Small-Business Employment Rises in March
The CBIZ Small-Business Employment Index (SBEI), a barometer for hiring trends among companies with 300 or fewer employees, increased by 1.66 percent during March, following an increase of 0.25 percent in February
The announcement follows payroll services firm ADPs March jobs survey, which illustrated that the private sector added 209,000 jobs last month. The sample reflects an array of industries and regions corresponding to the markets across the United States, where CBIZ provides services.
Philip Noftsinger, business unit president for CBIZ Payroll Services, noted this is the highest month-over-month gain since June 2010, and represents a growing trend across the marketplace that employment is healing at all levels. In addition, the number of firms adding workers, versus no change or reductions was solid as well, demonstrating a broader-based increase, he said. We now have a solid trend in employment going into the spring.

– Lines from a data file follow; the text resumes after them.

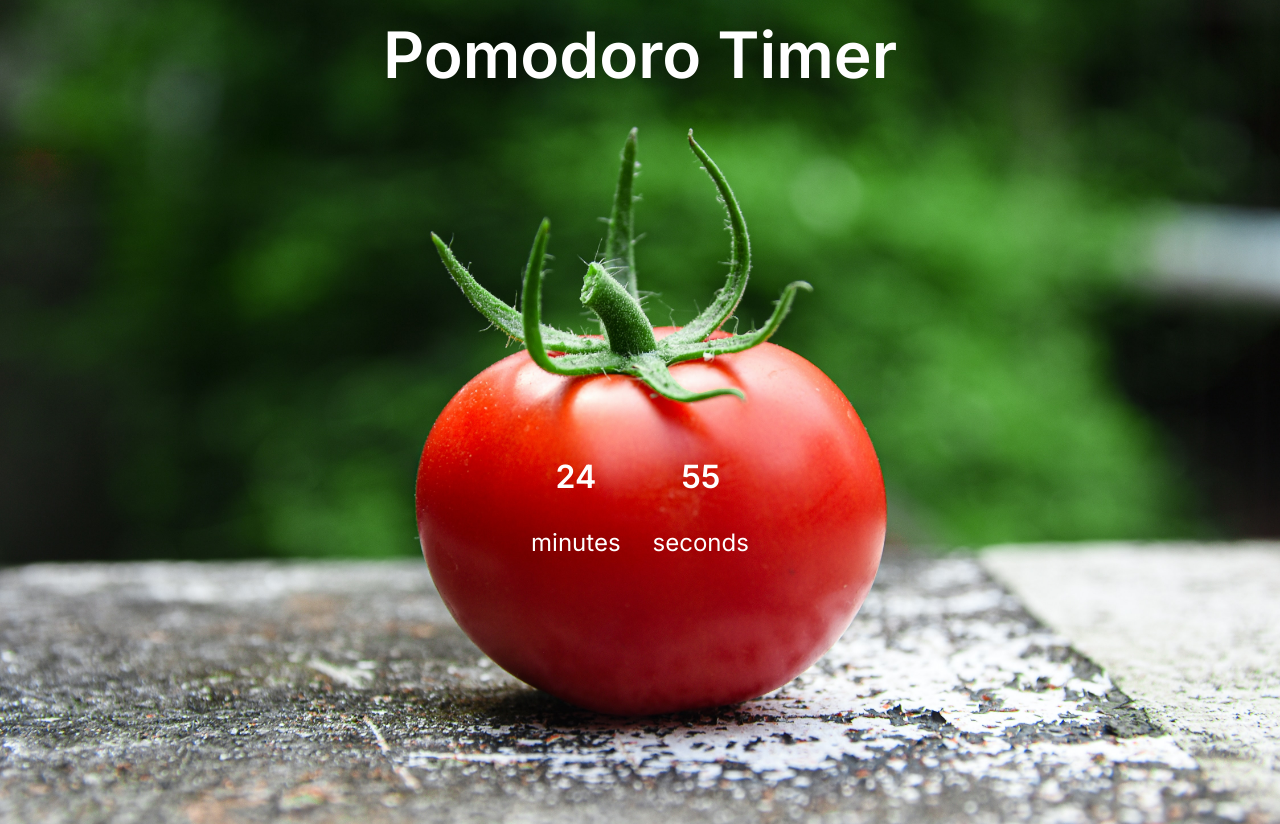
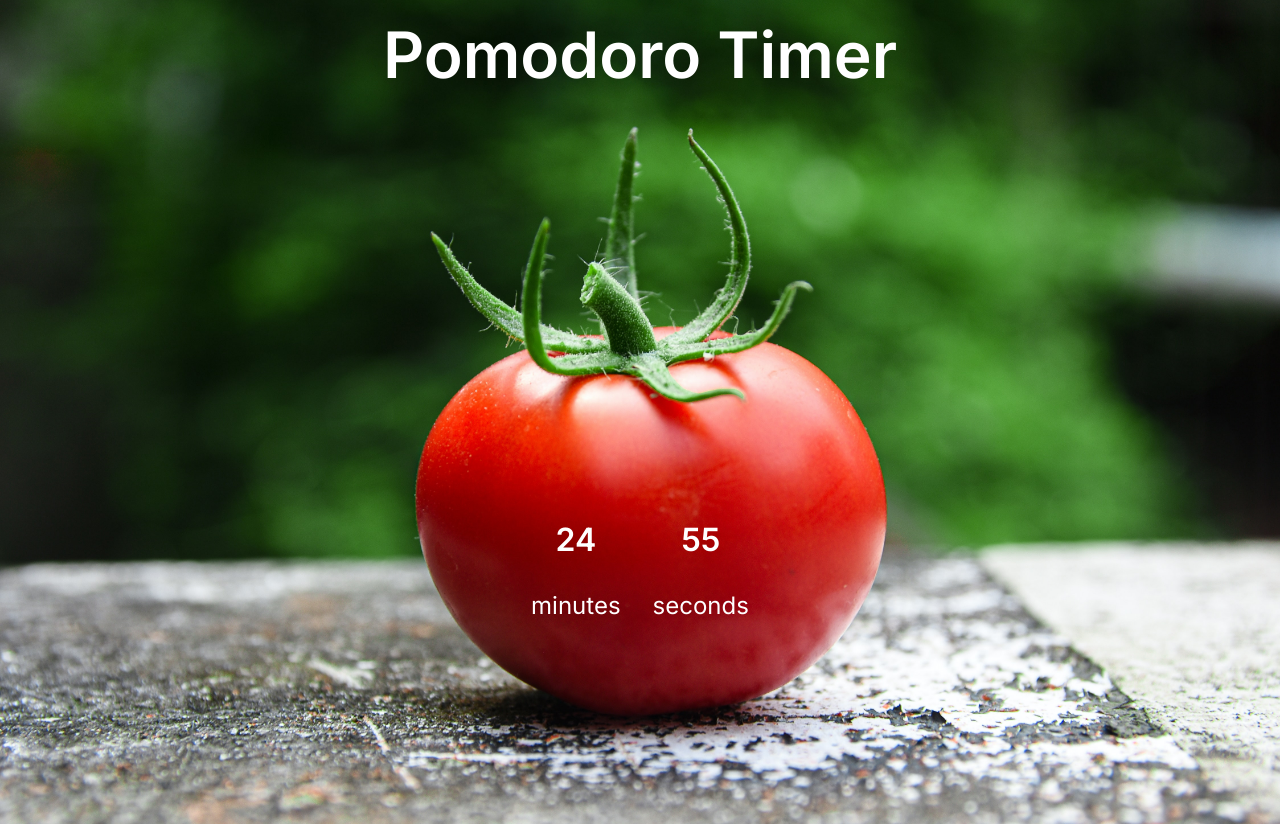
Before and after one commit to Shimanti/pomo, a plain HTML site: page index.html in a window 1280 px wide. Drawn offline with Linux system fonts and the light colour scheme.

Commit message:
Update styles.css

```diff
--- a/styles.css
+++ b/styles.css
@@ -24,7 +24,7 @@ h1 {
 }
 
 .timer {
-  margin: 25% 10%;
+  margin: 30% 10%;
   display: flex;
   align-items: center;
   justify-content: center;
```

Of the companies surveyed, the data shows that 28 percent reported an increase in employee head count while 18 percent decreased staffing. Fifty-four percent of the companies involved in the survey maintained their number of employees. Sustained gains will be important for future growth, the report noted, projecting hiring trends in April and May to continue the present trend within the SBEI. Consumer confidence, raising gas prices and this summers seasonal business activity will continue to play a direct role on the recovery, CBIZ noted.
While our March report shows a 1.66 percent growth in small-business employment, continued increases in the prices of fuel could lead to more guarded hiring, as costs to employers increase, Noftsinger said. We will watch closely to determine if the growth is sustainable, given future cost pressures on small business seem likely.
Meanwhile spending on information technology by the 8 million small and midsize businesses (SMBs) in the United States will account for approximately one-quarter of overall global SMB IT spending and more than 10 percent of all IT spending worldwide in 2012, according to a recent report from IT research firm IDC. The small-business segment will spend nearly twice as much as the midsize segmentand more than the entire large enterprise segmenton PCs and peripherals in 2012.
Although U.S. SMB IT spending has more than made up the ground lost during the especially weak years of 2008 and 2009, and is expected to exceed $138 billion in 2012, future investment and spending growth will not be uniform across technology categories. More than one-quarter of total SMB IT spending in 2012 will be allocated to IT services, totaling more than $38 billion.